An 1897 survey of the station shows a small system of sidings on the down-side at the London end and also a siding with a turntable at the country end off the Braintree branch. On the up-side there were sidings serving an auction mart and cattle pens at the London end; and the Maltings and a coal yard at the country end accessed from both the main line and the Maldon branch. The Maldon branch had at an earlier date been served by a triangular junction which facilitated direct running from Colchester but it is shown as disconnected in 1897.[12]


The typical off-peak service pattern:

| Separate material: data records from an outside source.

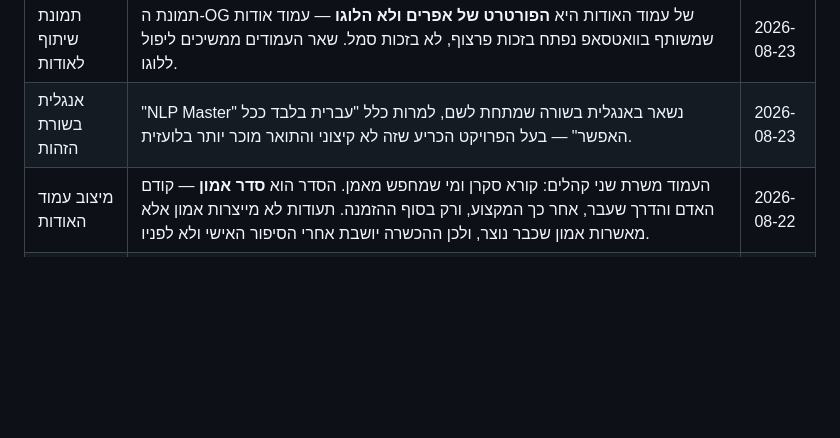
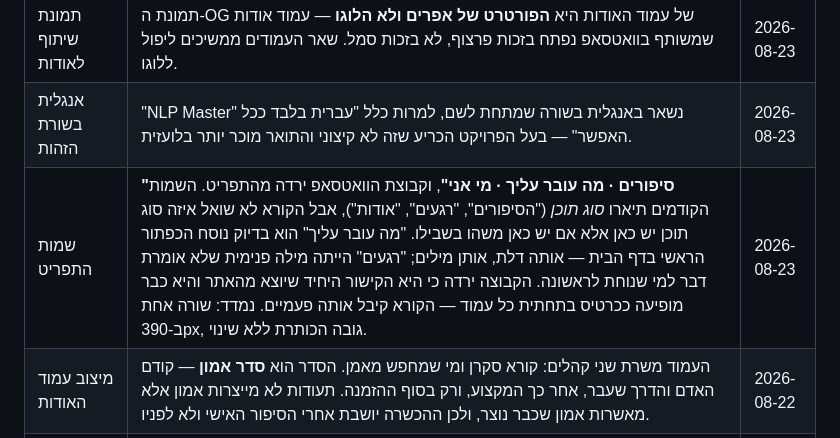
Before and after one commit to dj1234e123-hub/nekudat-mabat, a Markdown page: CLAUDE.md, the part around the change. Rendered like a GitHub page; blank space fills up the shorter version.

Commit message:
תיעוד: החלטת שמות התפריט
Co-Authored-By: Claude Opus 5 <noreply@anthropic.com>
Claude-Session: https://claude.ai/code/session_01L3RAzGGBGTFT9UjZsviBNH

```diff
--- a/CLAUDE.md
+++ b/CLAUDE.md
@@ -136,6 +136,7 @@
 | קהל היעד באודות | הניסוח הוא **"אני מלווה בחורים"** ולא "בחורים ואנשים". בפוזיציונינג ספציפי מנצח רחב — בחור תקוע שקורא "בחורים" מרגיש שכתבו עליו, ואותו בחור שקורא "אנשים" ממשיך לגלול. המחיר (קהל שאינו בחורים לא יזהה את עצמו) נשקל ואושר. | 2026-08-23 |
 | תמונת שיתוף לאודות | תמונת ה-OG של עמוד האודות היא **הפורטרט של אפרים ולא הלוגו** — עמוד אודות שמשותף בוואטסאפ נפתח בזכות פרצוף, לא בזכות סמל. שאר העמודים ממשיכים ליפול ללוגו. | 2026-08-23 |
 | אנגלית בשורת הזהות | "NLP Master" נשאר באנגלית בשורה שמתחת לשם, למרות כלל "עברית בלבד ככל האפשר" — בעל הפרויקט הכריע שזה לא קיצוני והתואר מוכר יותר בלועזית. | 2026-08-23 |
+| שמות התפריט | **"סיפורים · מה עובר עליך · מי אני"**, וקבוצת הוואטסאפ ירדה מהתפריט. השמות הקודמים תיארו *סוג תוכן* ("הסיפורים", "רגעים", "אודות"), אבל הקורא לא שואל איזה סוג תוכן יש כאן אלא אם יש כאן משהו בשבילו. "מה עובר עליך" הוא בדיוק נוסח הכפתור הראשי בדף הבית — אותה דלת, אותן מילים; "רגעים" הייתה מילה פנימית שלא אומרת דבר למי שנוחת לראשונה. הקבוצה ירדה כי היא הקישור היחיד שיוצא מהאתר והיא כבר מופיעה ככרטיס בתחתית כל עמוד — הקורא קיבל אותה פעמיים. נמדד: שורה אחת ב-390px, גובה הכותרת ללא שינוי. | 2026-08-23 |
 | מיצוב עמוד האודות | העמוד משרת שני קהלים: קורא סקרן ומי שמחפש מאמן. הסדר הוא **סדר אמון** — קודם האדם והדרך שעבר, אחר כך המקצוע, ורק בסוף ההזמנה. תעודות לא מייצרות אמון אלא מאשרות אמון שכבר נוצר, ולכן ההכשרה יושבת אחרי הסיפור האישי ולא לפניו. | 2026-08-22 |
 | הסיפור האישי באודות | נשאר **מרומז ולא מפורט** ("עברתי דברים קשים... יצאתי, ולא יצאתי אותו אדם"). פירוט מזיז את המוקד מהקורא אל הכותב; רמז נותן לקורא למלא את החסר בכאב שלו. | 2026-08-22 |
 | פנייה אישית | הפעולה הראשית בעמוד האודות היא **שיחה אישית** בוואטסאפ, ולצידה טלפון. ההצטרפות לקבוצה נשארת פעולה משנית באותו עמוד. הפרטים ב-src/data/site.ts. | 2026-08-22 |
```
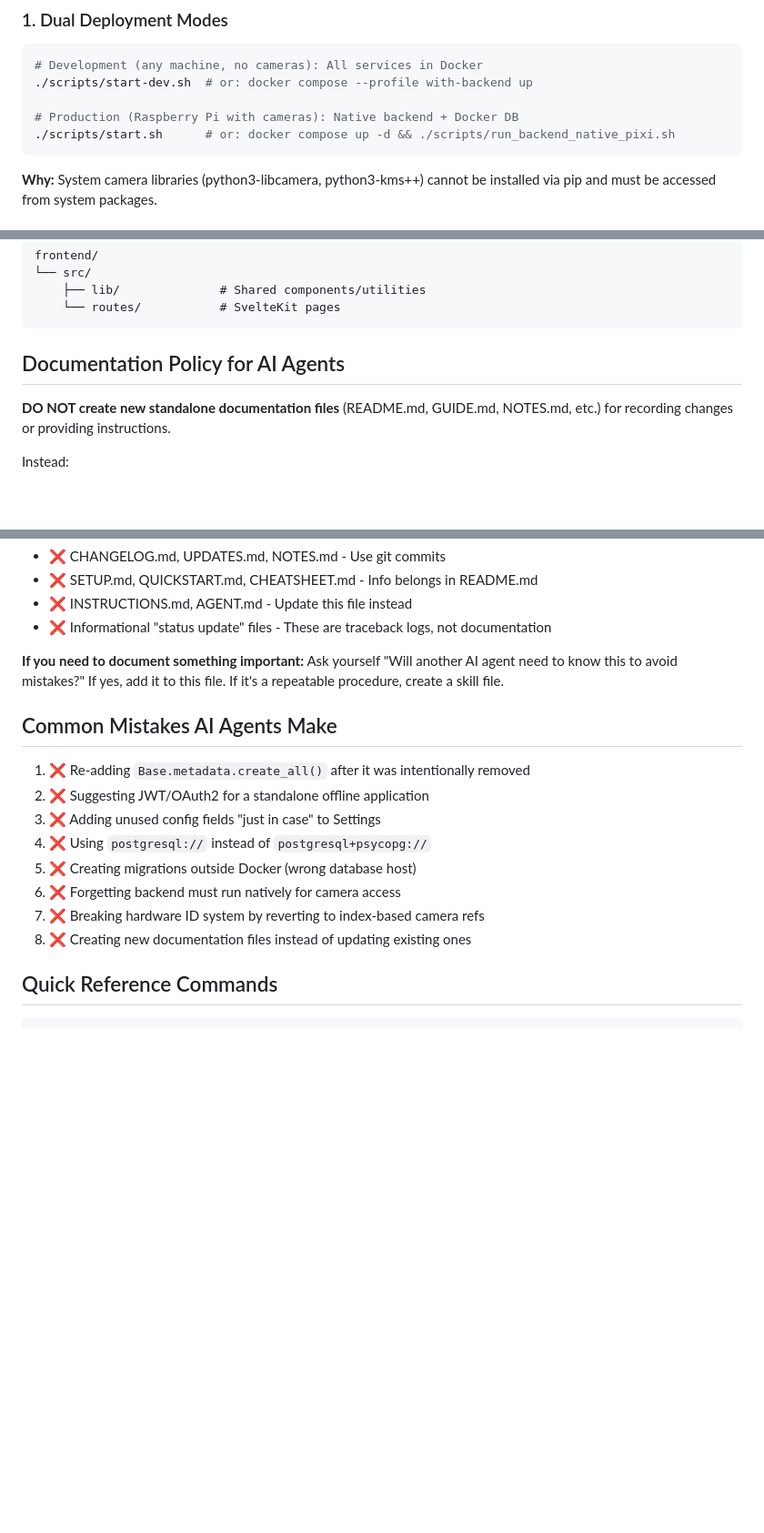
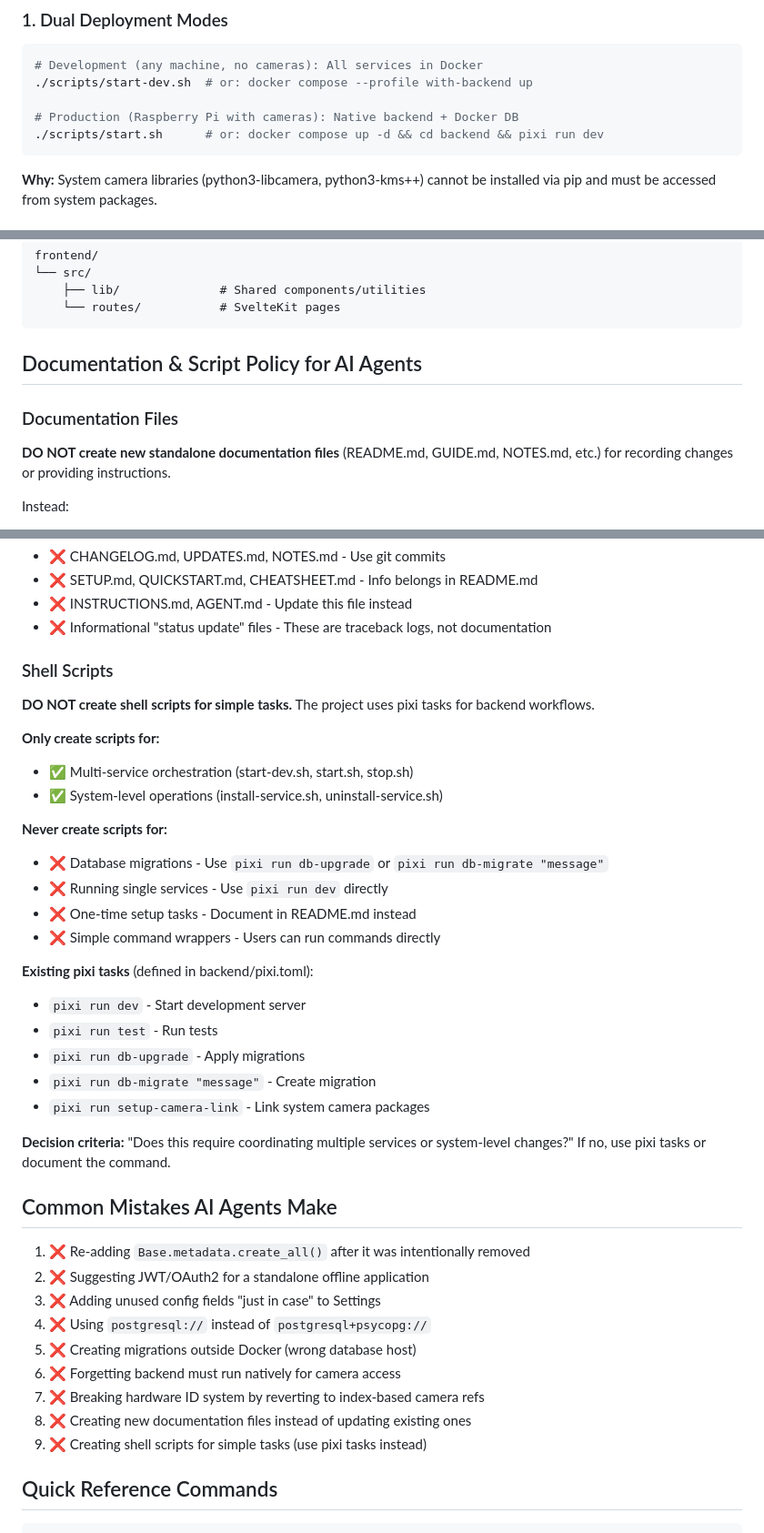
Before and after one commit to UCSB-AMPLab/digitization-toolkit-software, a Markdown page: .github/copilot-instructions.md, 3 parts joined by grey strips. Shown at 91% size. GitHub-like rendering; blank space fills up the shorter version.

Commit message:
docs: update copilot instructions for AI agents and clarify script usage

````diff
--- a/.github/copilot-instructions.md
+++ b/.github/copilot-instructions.md
@@ -15,7 +15,7 @@ Offline-capable digitization toolkit for Raspberry Pi with dual camera support.
 ./scripts/start-dev.sh  # or: docker compose --profile with-backend up
 
 # Production (Raspberry Pi with cameras): Native backend + Docker DB
-./scripts/start.sh      # or: docker compose up -d && ./scripts/run_backend_native_pixi.sh
+./scripts/start.sh      # or: docker compose up -d && cd backend && pixi run dev
 ```
 
 **Why:** System camera libraries (python3-libcamera, python3-kms++) cannot be installed via pip and must be accessed from system packages.
@@ -187,7 +187,9 @@ frontend/
     └── routes/           # SvelteKit pages
 ```
 
-## Documentation Policy for AI Agents
+## Documentation & Script Policy for AI Agents
+
+### Documentation Files
 
 **DO NOT create new standalone documentation files** (README.md, GUIDE.md, NOTES.md, etc.) for recording changes or providing instructions.
 
@@ -202,7 +204,28 @@ Instead:
 - ❌ INSTRUCTIONS.md, AGENT.md - Update this file instead
 - ❌ Informational "status update" files - These are traceback logs, not documentation
 
-**If you need to document something important:** Ask yourself "Will another AI agent need to know this to avoid mistakes?" If yes, add it to this file. If it's a repeatable procedure, create a skill file.
+### Shell Scripts
+
+**DO NOT create shell scripts for simple tasks.** The project uses pixi tasks for backend workflows.
+
+**Only create scripts for:**
+- ✅ Multi-service orchestration (start-dev.sh, start.sh, stop.sh)
+- ✅ System-level operations (install-service.sh, uninstall-service.sh)
+
+**Never create scripts for:**
+- ❌ Database migrations - Use `pixi run db-upgrade` or `pixi run db-migrate "message"`
+- ❌ Running single services - Use `pixi run dev` directly
+- ❌ One-time setup tasks - Document in README.md instead
+- ❌ Simple command wrappers - Users can run commands directly
+
+**Existing pixi tasks** (defined in backend/pixi.toml):
+- `pixi run dev` - Start development server
+- `pixi run test` - Run tests
+- `pixi run db-upgrade` - Apply migrations
+- `pixi run db-migrate "message"` - Create migration
+- `pixi run setup-camera-link` - Link system camera packages
+
+**Decision criteria:** "Does this require coordinating multiple services or system-level changes?" If no, use pixi tasks or document the command.
 
 ## Common Mistakes AI Agents Make
 
@@ -214,6 +237,7 @@ Instead:
 6. ❌ Forgetting backend must run natively for camera access
 7. ❌ Breaking hardware ID system by reverting to index-based camera refs
 8. ❌ Creating new documentation files instead of updating existing ones
+9. ❌ Creating shell scripts for simple tasks (use pixi tasks instead)
 
 ## Quick Reference Commands
 
````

During early morning and late evenings on weekdays, one Inter City service a day calls at Witham to provide a direct service to and from Norwich. The 07:05 to Norwich and 23:15 to Liverpool Street (the latter of which also serves Shenfield). All other times passengers must change at Colchester or Ipswich.

All services are operated by Greater Anglia. During peak times, service frequencies are increased and calling patterns may vary.[13]


  1. ^ Yonge, John (September 2006) [1994]. Jacobs, Gerald (ed.). Railway Track Diagrams 2: Eastern (3rd ed.). Bradford on Avon: Trackmaps. map 5C. ISBN 0-9549866-2-8.
  2. ^ Allen, Cecil J. (1956) [1955]. The Great Eastern Railway (2nd ed.). Hampton Court: Ian Allan. pp. 8, 214.
  3. ^ Butt, R.V.J. (1995). The Directory of Railway Stations. Yeovil: Patrick Stephens Ltd. p. 252. ISBN 1-85260-508-1. R508.
  4. ^ Allen 1956, p. 215
  5. ^ Awdry, Christopher (1990). Encyclopaedia of British Railway Companies. London: Guild Publishing. p. 147. CN 8983.
  6. ^ Allen 1956, p. 46
  7. ^ http://www.railwaysarchive.co.uk/eventsummary.php?eventID=6111
  8. ^ http://www.railwaysarchive.co.uk/eventsummary.php?eventID=72
  9. ^ https://www.networkrail.co.uk/wp-content/uploads/2016/11/Anglia-Route-Study-UPDATED-1.pdf[bare URL PDF]
  10. ^ "Building A Better Railway: SRA Provides £455,000 for Witham Interchange". Retrieved 15 July 2008.
  11. ^ "Footbridge hopes high". Retrieved 15 July 2008.
  12. ^ Mitchell, Victor E. (April 2011). Eastern Main Lines - Shenfield to Ipswich. Midhurst: Middleton Press. Plan VI. ISBN 978-1-906008-96-3.
  13. ^ Table 11 National Rail timetable, May 2016
Preceding station   National Rail Following station
Greater Anglia
Greater Anglia
Historical railways
Anglia Railways
Disused railways
TerminusGreat Eastern Railway